Task details: Your task is to give the listing below back word for word, pictures excluded.

Data for the task:
- Opening Delimiter -

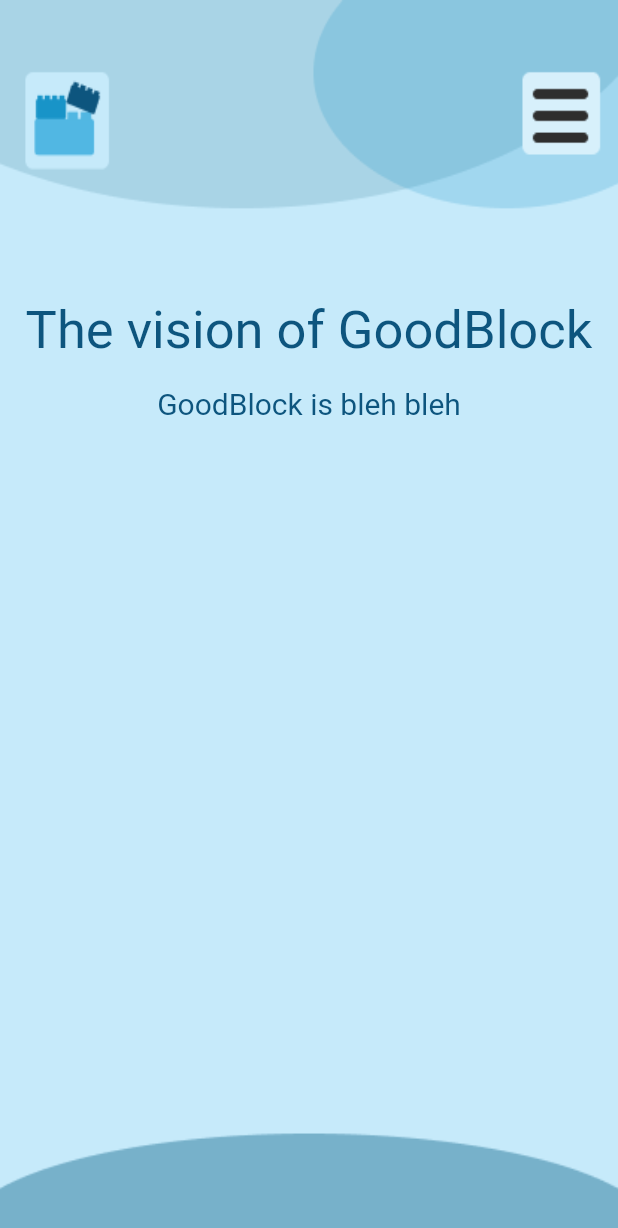
After one commit to Mehak-4545/CSN-254-GoodBlock, a Flutter app: the AuthPage_aboutus screen opened directly, on a phone screen of 412 x 824 dp. The commit adds this screen. Shown: the top 1228 px of the screen. Run offline on Flutter 3.47's test engine with Material 2 defaults, Android fonts, the phone set to English and light mode, and no system bars; our stand-ins replace convert, google_fonts; missing offline and left inert: web3dart; project files that could hold a hidden picture were left out.

Commit message:
more changes

```diff
--- /dev/null
+++ b/my_app/lib/about_us.dart
@@ -0,0 +1,125 @@
+import 'package:flutter/material.dart';
+import './frontend_signup_individual.dart';
+import 'package:google_fonts/google_fonts.dart';
+
+import 'donate_page.dart';
+
+// import 'package:flutter/widgets.dart';
+
+void tmpFunction3() {
+  print('Funt corp');
+}
+
+class AuthPage_aboutus extends StatefulWidget {
+  @override
+  _AuthPage_aboutusState createState() => _AuthPage_aboutusState();
+}
+
+class _AuthPage_aboutusState extends State<AuthPage_aboutus> {
+  @override
+  Widget build(BuildContext context) {
+    return SafeArea(
+      child: Scaffold(
+        backgroundColor: Color(0xffC6EAFA),
+        // appBar: AppBar(title: Text('Goodblock')),
+        // appBar: PreferredSize(
+        //   preferredSize: Size.fromHeight(70),
+        //   child: AppBar(
+        //     backgroundColor: Color.fromARGB(255, 169, 212, 230),
+        //     // leading: Image.asset(
+        //     //   'assets/images/icon.jpeg',
+        //     //   scale: 1,
+        //     // ),
+        //     leadingWidth: 70,
+        //     title: Container(
+        //         // child:Image.asset('assets/images/top_bar.jpeg'),
+        //         ),
+        //     actions: [Image.asset('assets/images/ham_bg.jpg')],
+        //   ),
+        // ),
+
+        body: Container(
+          constraints: const BoxConstraints.expand(),
+          decoration: const BoxDecoration(
+            image: DecorationImage(
+              image: AssetImage("assets/images/bg_login3.png"),
+              fit: BoxFit.fill,
+            ),
+          ),
+
+          child: Column(
+            children: [
+              Container(
+                // decoration: BoxDecoration(
+                //   gradient: LinearGradient(
+                //     colors: [
+                //       Colors.red.shade500.withOpacity(0.8),
+                //       Colors.blueGrey.shade900.withOpacity(0.8),
+                //       Colors.white.withOpacity(0.2),
+                //     ],
+                //     begin: Alignment.topCenter,
+                //     end: Alignment.bottomCenter,
+                //   ),
+                // ),
+                child: SingleChildScrollView(
+                  child: Column(
+                    children: [
+                      // Image.asset('assets/images/bg_login.png',
+                      //     height: 100, width: 100),
+                      SizedBox(
+                        // height: MediaQuery.of(context).size.height * 0.1,
+                        height: 200,
+                      ),
+                      Text(
+                        'The vision of GoodBlock',
+                        style:
+                            TextStyle(fontSize: 35, color: Color(0xff0d557e)),
+
+                      ),
+
+
+                      SizedBox(
+                        height: MediaQuery.of(context).size.height * 0.02,
+                      ),
+
+
+                      Text(
+                        'GoodBlock is bleh bleh',
+                        style:
+                            TextStyle(fontSize: 20, color: Color(0xff0d557e)),
+
+                      ),
+
+
+
+
+                    ],
+                  ),
+                ),
+              ),
+            ],
+          ),
+
+        ),
+      ),
+    );
+
+    // bottomNavigationBar:
+    // BottomNavigationBar(
+    //   items: const <BottomNavigationBarItem>[
+    //     BottomNavigationBarItem(
+    //       icon: Icon(Icons.arrow_back),
+    //       label: String.fromEnvironment('home'),
+    //     ),
+    //     BottomNavigationBarItem(
+    //       icon: Icon(Icons.person),
+    //       label: String.fromEnvironment('home'),
+    //     ),
+    //   ],
+    //   iconSize: 40,
+    //   elevation: 5,
+    //   fixedColor: Color.fromARGB(255, 13, 85, 126),
+    //   backgroundColor: Color(0xff77b1ca),
+    // );
+  }
+}
--- a/my_app/lib/dummy.dart
+++ b/my_app/lib/dummy.dart
@@ -46,6 +46,8 @@ class _AuthPage_dummyState extends State<AuthPage_dummy> {
               fit: BoxFit.fill,
             ),
           ),
+
+
         ),
       ),
     );
--- a/my_app/lib/frontend_login.dart
+++ b/my_app/lib/frontend_login.dart
@@ -22,7 +22,7 @@ class AuthPage extends StatefulWidget {
 class _AuthPageState extends State<AuthPage> {
   @override
   Widget build(BuildContext context) {
-    String input_name = "temp", input_password = "pwd";
+    String input_name = "", input_password = "";
     return SafeArea(
       child: Scaffold(
         backgroundColor: Color(0xffC6EAFA),
--- a/my_app/lib/home_ngo.dart
+++ b/my_app/lib/home_ngo.dart
@@ -7,6 +7,8 @@ import 'package:my_app/dummy.dart';
 import './frontend_login.dart';
 import 'package:my_app/ngo_addcampaign.dart';
 import 'package:my_app/frontend_listing.dart';
+import 'package:my_app/about_us.dart';
+import 'package:my_app/history.dart';
 // import 'main.dart';
 
 // void main() {
@@ -148,7 +150,7 @@ class _HomeAppPageState extends State<HomeAppPage> {
                           child: GestureDetector(
                             onTap: () {
                               Navigator.of(context).push(MaterialPageRoute(
-                                  builder: (context) => AuthPage_dummy()));
+                                  builder: (context) => AuthPage_history()));
                             },
                             child: ClipRRect(
                               borderRadius: BorderRadius.circular(10),
@@ -172,7 +174,7 @@ class _HomeAppPageState extends State<HomeAppPage> {
                           child: GestureDetector(
                             onTap: () {
                               Navigator.of(context).push(MaterialPageRoute(
-                                  builder: (context) => AuthPage_dummy()));
+                                  builder: (context) => AuthPage_aboutus()));
                             },
                             child: ClipRRect(
                               borderRadius: BorderRadius.circular(10),
```
Also changed, not shown: my_app/lib/frontend_signup_corp.dart (+5 -5 lines), my_app/lib/frontend_signup_individual.dart (+5 -5 lines), my_app/lib/frontend_signup_ngo.dart (+5 -5 lines), my_app/lib/history.dart (added, +125 -0 lines), my_app/lib/home.dart (+6 -4 lines).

- Closing Delimiter -

Task response:
After one commit to Mehak-4545/CSN-254-GoodBlock, a Flutter app: the AuthPage_aboutus screen opened directly, on a phone screen of 412 x 824 dp. The commit adds this screen. Shown: the top 1228 px of the screen. Run offline on Flutter 3.47's test engine with Material 2 defaults, Android fonts, the phone set to English and light mode, and no system bars; our stand-ins replace convert, google_fonts; missing offline and left inert: web3dart; project files that could hold a hidden picture were left out.

Commit message:
more changes

```diff
--- /dev/null
+++ b/my_app/lib/about_us.dart
@@ -0,0 +1,125 @@
+import 'package:flutter/material.dart';
+import './frontend_signup_individual.dart';
+import 'package:google_fonts/google_fonts.dart';
+
+import 'donate_page.dart';
+
+// import 'package:flutter/widgets.dart';
+
+void tmpFunction3() {
+  print('Funt corp');
+}
+
+class AuthPage_aboutus extends StatefulWidget {
+  @override
+  _AuthPage_aboutusState createState() => _AuthPage_aboutusState();
+}
+
+class _AuthPage_aboutusState extends State<AuthPage_aboutus> {
+  @override
+  Widget build(BuildContext context) {
+    return SafeArea(
+      child: Scaffold(
+        backgroundColor: Color(0xffC6EAFA),
+        // appBar: AppBar(title: Text('Goodblock')),
+        // appBar: PreferredSize(
+        //   preferredSize: Size.fromHeight(70),
+        //   child: AppBar(
+        //     backgroundColor: Color.fromARGB(255, 169, 212, 230),
+        //     // leading: Image.asset(
+        //     //   'assets/images/icon.jpeg',
+        //     //   scale: 1,
+        //     // ),
+        //     leadingWidth: 70,
+        //     title: Container(
+        //         // child:Image.asset('assets/images/top_bar.jpeg'),
+        //         ),
+        //     actions: [Image.asset('assets/images/ham_bg.jpg')],
+        //   ),
+        // ),
+
+        body: Container(
+          constraints: const BoxConstraints.expand(),
+          decoration: const BoxDecoration(
+            image: DecorationImage(
+              image: AssetImage("assets/images/bg_login3.png"),
+              fit: BoxFit.fill,
+            ),
+          ),
+
+          child: Column(
+            children: [
+              Container(
+                // decoration: BoxDecoration(
+                //   gradient: LinearGradient(
+                //     colors: [
+                //       Colors.red.shade500.withOpacity(0.8),
+                //       Colors.blueGrey.shade900.withOpacity(0.8),
+                //       Colors.white.withOpacity(0.2),
+                //     ],
+                //     begin: Alignment.topCenter,
+                //     end: Alignment.bottomCenter,
+                //   ),
+                // ),
+                child: SingleChildScrollView(
+                  child: Column(
+                    children: [
+                      // Image.asset('assets/images/bg_login.png',
+                      //     height: 100, width: 100),
+                      SizedBox(
+                        // height: MediaQuery.of(context).size.height * 0.1,
+                        height: 200,
+                      ),
+                      Text(
+                        'The vision of GoodBlock',
+                        style:
+                            TextStyle(fontSize: 35, color: Color(0xff0d557e)),
+
+                      ),
+
+
+                      SizedBox(
+                        height: MediaQuery.of(context).size.height * 0.02,
+                      ),
+
+
+                      Text(
+                        'GoodBlock is bleh bleh',
+                        style:
+                            TextStyle(fontSize: 20, color: Color(0xff0d557e)),
+
+                      ),
+
+
+
+
+                    ],
+                  ),
+                ),
+              ),
+            ],
+          ),
+
+        ),
+      ),
+    );
+
+    // bottomNavigationBar:
+    // BottomNavigationBar(
+    //   items: const <BottomNavigationBarItem>[
+    //     BottomNavigationBarItem(
+    //       icon: Icon(Icons.arrow_back),
+    //       label: String.fromEnvironment('home'),
+    //     ),
+    //     BottomNavigationBarItem(
+    //       icon: Icon(Icons.person),
+    //       label: String.fromEnvironment('home'),
+    //     ),
+    //   ],
+    //   iconSize: 40,
+    //   elevation: 5,
+    //   fixedColor: Color.fromARGB(255, 13, 85, 126),
+    //   backgroundColor: Color(0xff77b1ca),
+    // );
+  }
+}
--- a/my_app/lib/dummy.dart
+++ b/my_app/lib/dummy.dart
@@ -46,6 +46,8 @@ class _AuthPage_dummyState extends State<AuthPage_dummy> {
               fit: BoxFit.fill,
             ),
           ),
+
+
         ),
       ),
     );
--- a/my_app/lib/frontend_login.dart
+++ b/my_app/lib/frontend_login.dart
@@ -22,7 +22,7 @@ class AuthPage extends StatefulWidget {
 class _AuthPageState extends State<AuthPage> {
   @override
   Widget build(BuildContext context) {
-    String input_name = "temp", input_password = "pwd";
+    String input_name = "", input_password = "";
     return SafeArea(
       child: Scaffold(
         backgroundColor: Color(0xffC6EAFA),
--- a/my_app/lib/home_ngo.dart
+++ b/my_app/lib/home_ngo.dart
@@ -7,6 +7,8 @@ import 'package:my_app/dummy.dart';
 import './frontend_login.dart';
 import 'package:my_app/ngo_addcampaign.dart';
 import 'package:my_app/frontend_listing.dart';
+import 'package:my_app/about_us.dart';
+import 'package:my_app/history.dart';
 // import 'main.dart';
 
 // void main() {
@@ -148,7 +150,7 @@ class _HomeAppPageState extends State<HomeAppPage> {
                           child: GestureDetector(
                             onTap: () {
                               Navigator.of(context).push(MaterialPageRoute(
-                                  builder: (context) => AuthPage_dummy()));
+                                  builder: (context) => AuthPage_history()));
                             },
                             child: ClipRRect(
                               borderRadius: BorderRadius.circular(10),
@@ -172,7 +174,7 @@ class _HomeAppPageState extends State<HomeAppPage> {
                           child: GestureDetector(
                             onTap: () {
                               Navigator.of(context).push(MaterialPageRoute(
-                                  builder: (context) => AuthPage_dummy()));
+                                  builder: (context) => AuthPage_aboutus()));
                             },
                             child: ClipRRect(
                               borderRadius: BorderRadius.circular(10),
```
Also changed, not shown: my_app/lib/frontend_signup_corp.dart (+5 -5 lines), my_app/lib/frontend_signup_individual.dart (+5 -5 lines), my_app/lib/frontend_signup_ngo.dart (+5 -5 lines), my_app/lib/history.dart (added, +125 -0 lines), my_app/lib/home.dart (+6 -4 lines).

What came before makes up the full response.